Information use tasks of scholarly journal articles were identified from the relevant literature in two areas: the use of scholarly journals and Taylor's information use model.

Notwithstanding variations in the literature (Dillon, 2004; King & Tenopir, 1999; Tenopir, 2003; Tenopir et al., 2009a, 2009b; Wilson, 1994), “keeping up”, “reference” and “learning” are most frequently identified as purposes for using scholarly journal articles for academic work, and thus are taken as three major information tasks. To incorporate information use, the three information tasks “keeping up”, “reference” and “learning” need to be mapped onto an information use model.

Taylor's eight classes of information use (1991) provide a general framework to characterize ways in which people use information: projective, motivational, personal or political, factual, confirmational, enlightenment, problem understanding, instrumental. Thus we further classified each of the eight classes as “keeping up”, “reference” or “learning”, with those that share a category providing a variant focus: projective, motivational, and personal or political are categorized in “keeping up”; factual and confirmational in “reference”; enlightenment, problem understanding, and instrumental in “learning”. Taylor's motivational and personal or political classes arose for personal reasons and thus were not considered here.
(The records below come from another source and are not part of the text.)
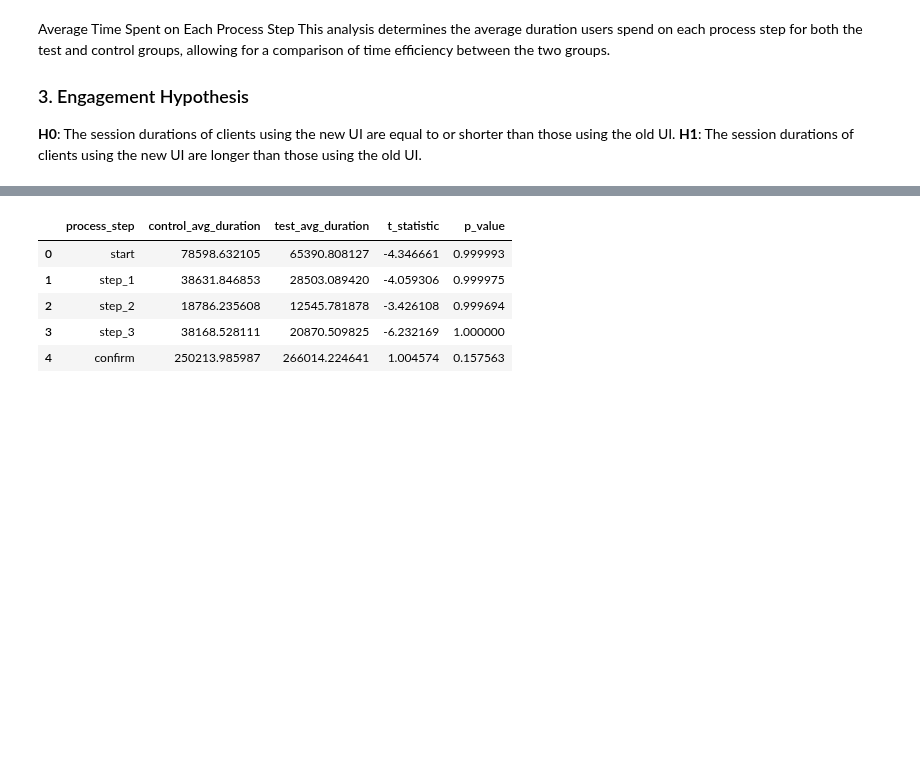
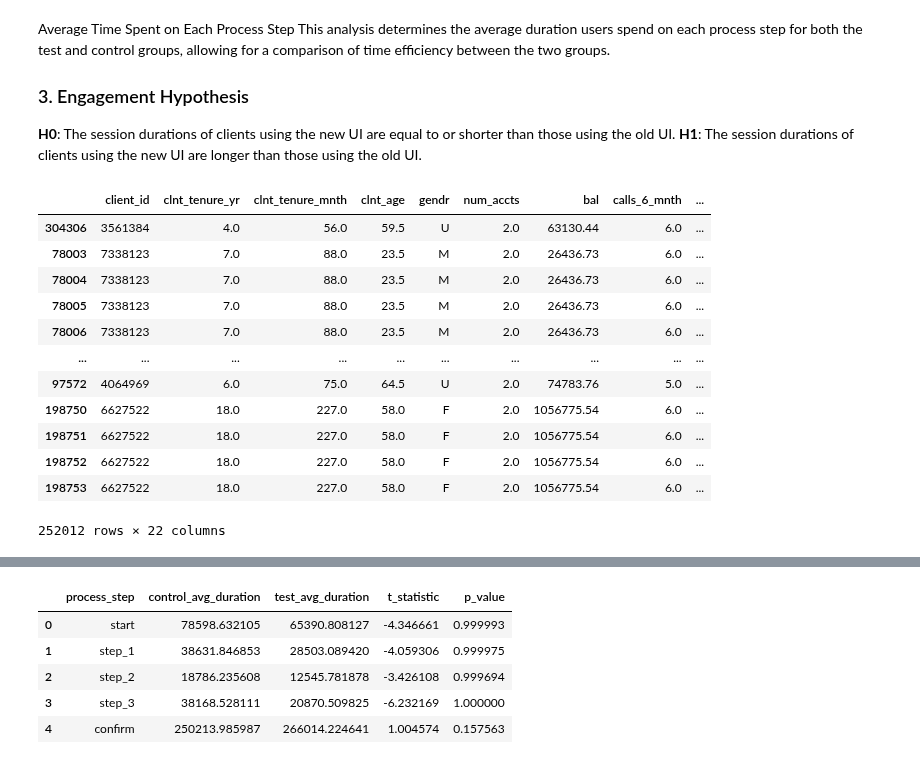
Before and after one commit to Josepdmo/PROJECT2, a Jupyter notebook: EXPLORATORY3.ipynb, the cells around one changed output, grey strips where cells are left out. Cells and saved outputs as stored; diff of their text form; code cells hidden in the pictures; blank space fills up the shorter version.

```diff
--- a/EXPLORATORY3.ipynb
+++ b/EXPLORATORY3.ipynb
@@ -777,0 +742,16 @@ average_duration_per_step_test['Group'] = 'Test'
+# %%
+variation_df
+# %% [output]
+|  | client_id | clnt_tenure_yr | clnt_tenure_mnth | clnt_age | gendr | num_accts | bal | calls_6_mnth | ... |
+| 304306 | 3561384 | 4.0 | 56.0 | 59.5 | U | 2.0 | 63130.44 | 6.0 | ... |
+| 78003 | 7338123 | 7.0 | 88.0 | 23.5 | M | 2.0 | 26436.73 | 6.0 | ... |
+| 78004 | 7338123 | 7.0 | 88.0 | 23.5 | M | 2.0 | 26436.73 | 6.0 | ... |
+| 78005 | 7338123 | 7.0 | 88.0 | 23.5 | M | 2.0 | 26436.73 | 6.0 | ... |
+| 78006 | 7338123 | 7.0 | 88.0 | 23.5 | M | 2.0 | 26436.73 | 6.0 | ... |
+| ... | ... | ... | ... | ... | ... | ... | ... | ... | ... |
+| 97572 | 4064969 | 6.0 | 75.0 | 64.5 | U | 2.0 | 74783.76 | 5.0 | ... |
+| 198750 | 6627522 | 18.0 | 227.0 | 58.0 | F | 2.0 | 1056775.54 | 6.0 | ... |
+| 198751 | 6627522 | 18.0 | 227.0 | 58.0 | F | 2.0 | 1056775.54 | 6.0 | ... |
+| 198752 | 6627522 | 18.0 | 227.0 | 58.0 | F | 2.0 | 1056775.54 | 6.0 | ... |
+| 198753 | 6627522 | 18.0 | 227.0 | 58.0 | F | 2.0 | 1056775.54 | 6.0 | ... |
+252012 rows × 22 columns
```
Also changed, not shown: parts of 11 cells of this notebook.
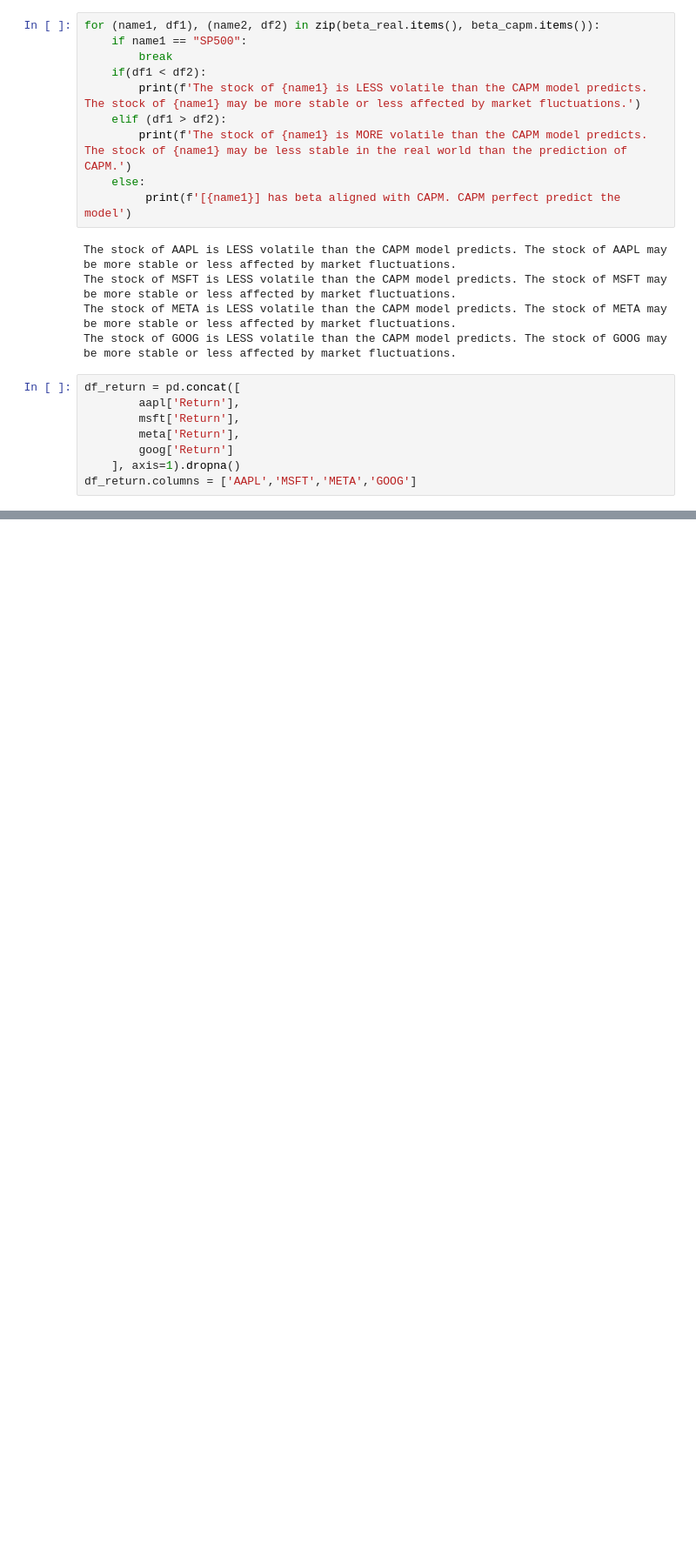
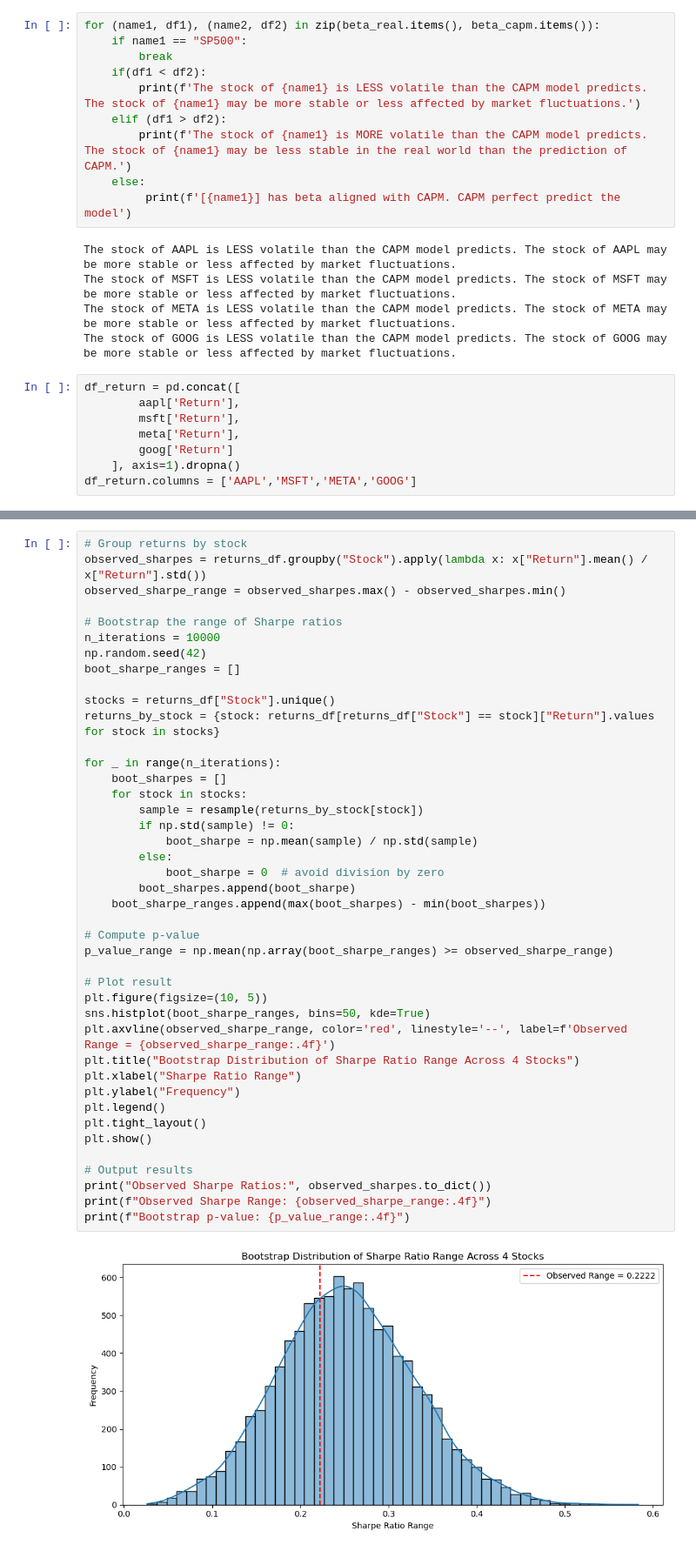
Before and after one commit to yl5735/5261-pj, a Jupyter notebook: 5261 final Pj V2.ipynb, the cells around one changed output, grey strips where cells are left out. Shown at 87% size. Cells and saved outputs as stored; diff of their text form; blank space fills up the shorter version.

```diff
--- a/5261 final Pj V2.ipynb
+++ b/5261 final Pj V2.ipynb
@@ -316,0 +487,44 @@ plt.show()
+# %%
+# Group returns by stock
+observed_sharpes = returns_df.groupby("Stock").apply(lambda x: x["Return"].mean() / x["Return"].std())
+observed_sharpe_range = observed_sharpes.max() - observed_sharpes.min()
+
+# Bootstrap the range of Sharpe ratios
+n_iterations = 10000
+np.random.seed(42)
+boot_sharpe_ranges = []
+
+stocks = returns_df["Stock"].unique()
+returns_by_stock = {stock: returns_df[returns_df["Stock"] == stock]["Return"].values for stock in stocks}
+
+for _ in range(n_iterations):
+    boot_sharpes = []
+    for stock in stocks:
+        sample = resample(returns_by_stock[stock])
+        if np.std(sample) != 0:
+            boot_sharpe = np.mean(sample) / np.std(sample)
+        else:
+            boot_sharpe = 0  # avoid division by zero
+        boot_sharpes.append(boot_sharpe)
+    boot_sharpe_ranges.append(max(boot_sharpes) - min(boot_sharpes))
+
+# Compute p-value
+p_value_range = np.mean(np.array(boot_sharpe_ranges) >= observed_sharpe_range)
+
+# Plot result
+plt.figure(figsize=(10, 5))
+sns.histplot(boot_sharpe_ranges, bins=50, kde=True)
+plt.axvline(observed_sharpe_range, color='red', linestyle='--', label=f'Observed Range = {observed_sharpe_range:.4f}')
+plt.title("Bootstrap Distribution of Sharpe Ratio Range Across 4 Stocks")
+plt.xlabel("Sharpe Ratio Range")
+plt.ylabel("Frequency")
+plt.legend()
+plt.tight_layout()
+plt.show()
+
+# Output results
+print("Observed Sharpe Ratios:", observed_sharpes.to_dict())
+print(f"Observed Sharpe Range: {observed_sharpe_range:.4f}")
+print(f"Bootstrap p-value: {p_value_range:.4f}")
+# %% [output]
+[figure, added]
```
Also changed, not shown: parts of 20 cells of this notebook.
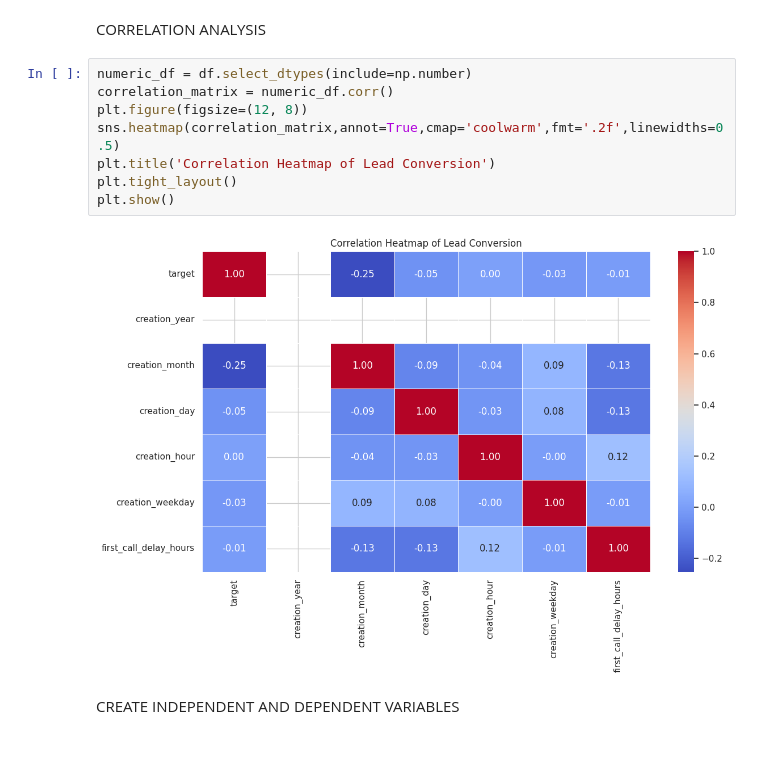
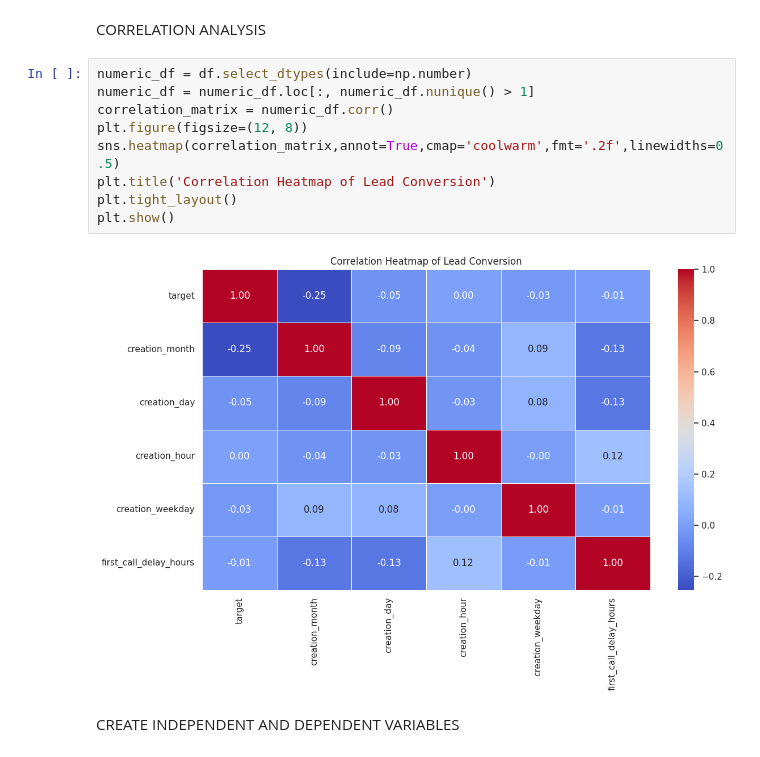
Before and after one commit to akshaya-e/Lead-Conversion-Prediction-using-ML, a Jupyter notebook: Lead_Conversion_Prediction.ipynb, the cells around one changed output. Drawn from its saved outputs; the diff is of its cells as text.

```diff
--- a/Lead_Conversion_Prediction.ipynb
+++ b/Lead_Conversion_Prediction.ipynb
@@ -444,14 +459,15 @@ Feature Engineering Completed!
 CORRELATION ANALYSIS
 # %%
 numeric_df = df.select_dtypes(include=np.number)
+numeric_df = numeric_df.loc[:, numeric_df.nunique() > 1]
 correlation_matrix = numeric_df.corr()
 plt.figure(figsize=(12, 8))
 sns.heatmap(correlation_matrix,annot=True,cmap='coolwarm',fmt='.2f',linewidths=0.5)
 plt.title('Correlation Heatmap of Lead Conversion')
 plt.tight_layout()
 plt.show()
 # %% [output]
-[figure, old version]
+[figure, new version]
 # %% [markdown]
 CREATE INDEPENDENT AND DEPENDENT VARIABLES
 # %%
```
Also changed, not shown: parts of 11 cells of this notebook.
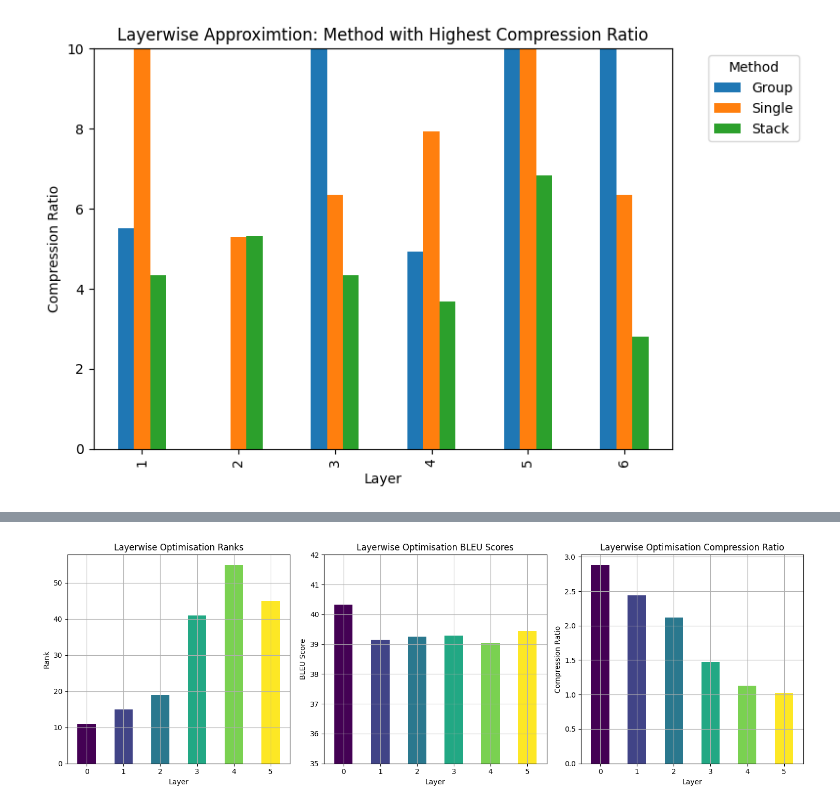
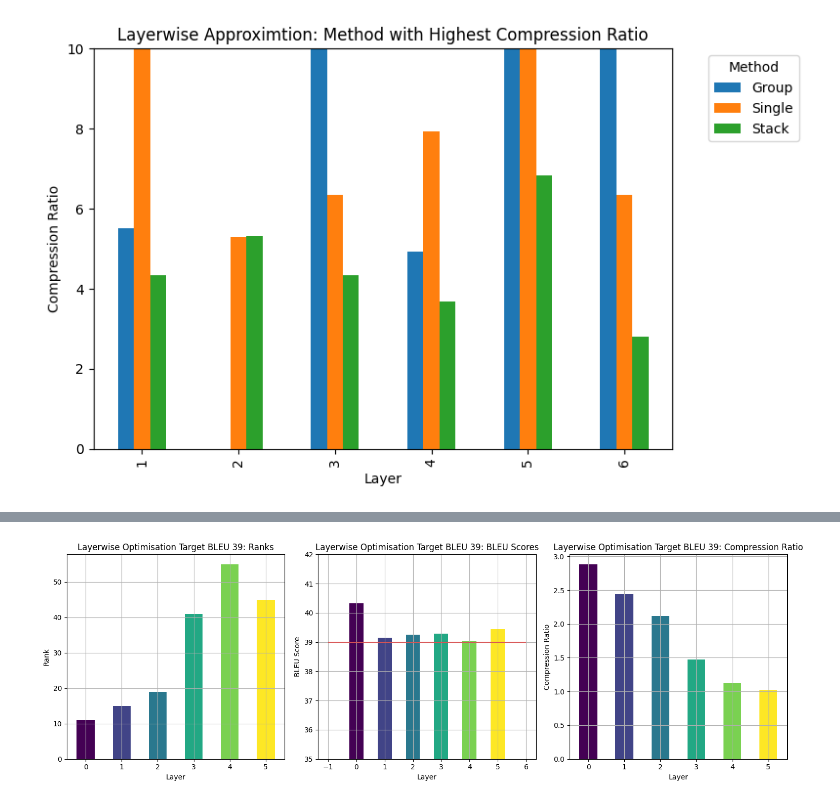
Before and after one commit to justinhuang666666/Approximate-Matrix-Vector-Multiplication, a Jupyter notebook: simulation_result/simulation_layered.ipynb, the cells around one changed output, grey strips where cells are left out. Cells and saved outputs as stored; diff of their text form; code cells hidden in the pictures.

```diff
--- a/simulation_result/simulation_layered.ipynb
+++ b/simulation_result/simulation_layered.ipynb
@@ -280,34 +241,36 @@ layers = np.arange(len(layerwise_ranks))
 # Create subplots
 fig, ax = plt.subplots(1, 3, figsize=(15, 5))
 
 # Set colormap
 cmap = plt.cm.viridis
 colors = cmap(np.linspace(0, 1, len(layers)))
 
 # Bar plot for ranks
 ax[0].bar(layers, layerwise_ranks, color=colors, width=0.5)
-ax[0].set_title('Layerwise Optimisation Ranks')
+ax[0].set_title('Layerwise Optimisation Target BLEU 39: Ranks')
 ax[0].set_xlabel('Layer')
 ax[0].set_ylabel('Rank')
 ax[0].grid(True)
 
 # Bar plot for BLEU scores
 ax[1].bar(layers, layerwise_bleu, color=colors, width=0.5)
-ax[1].set_title('Layerwise Optimisation BLEU Scores')
+ax[1].set_title('Layerwise Optimisation Target BLEU 39: BLEU Scores')
+ax[1].hlines(y=39, xmin=-1, xmax=6, color='red',alpha=0.5)
 ax[1].set_xlabel('Layer')
 ax[1].set_ylim([35,42])
+ax[1].set_xlim([0,6])
 ax[1].set_ylabel('BLEU Score')
 ax[1].grid(True)
 
 # Bar plot for Compression Ratio
 ax[2].bar(layers, layerwise_compression_ratio, color=colors, width=0.5)
-ax[2].set_title('Layerwise Optimisation Compression Ratio')
+ax[2].set_title('Layerwise Optimisation Target BLEU 39: Compression Ratio')
 ax[2].set_xlabel('Layer')
 ax[2].set_ylabel('Compression Ratio')
 ax[2].grid(True)
 
 # Show plot
 plt.tight_layout()
 plt.show()
 # %% [output]
-[figure, old version]
+[figure, new version]
```
Also changed, not shown: parts of 4 cells of this notebook, 6 other files.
The other six classes which addressed work-related information use were further adapted to suit the specific context of scholarly journal article use.

Identify functional units

Since not all models of functional units distinguish between macro (moves) and micro (steps) functions, for the sake of a parallel comparison, we took the smallest units of each move structure as the basis for the identification of functional units.

The functional unit taxonomy for psychology journal articles was developed in the following three steps:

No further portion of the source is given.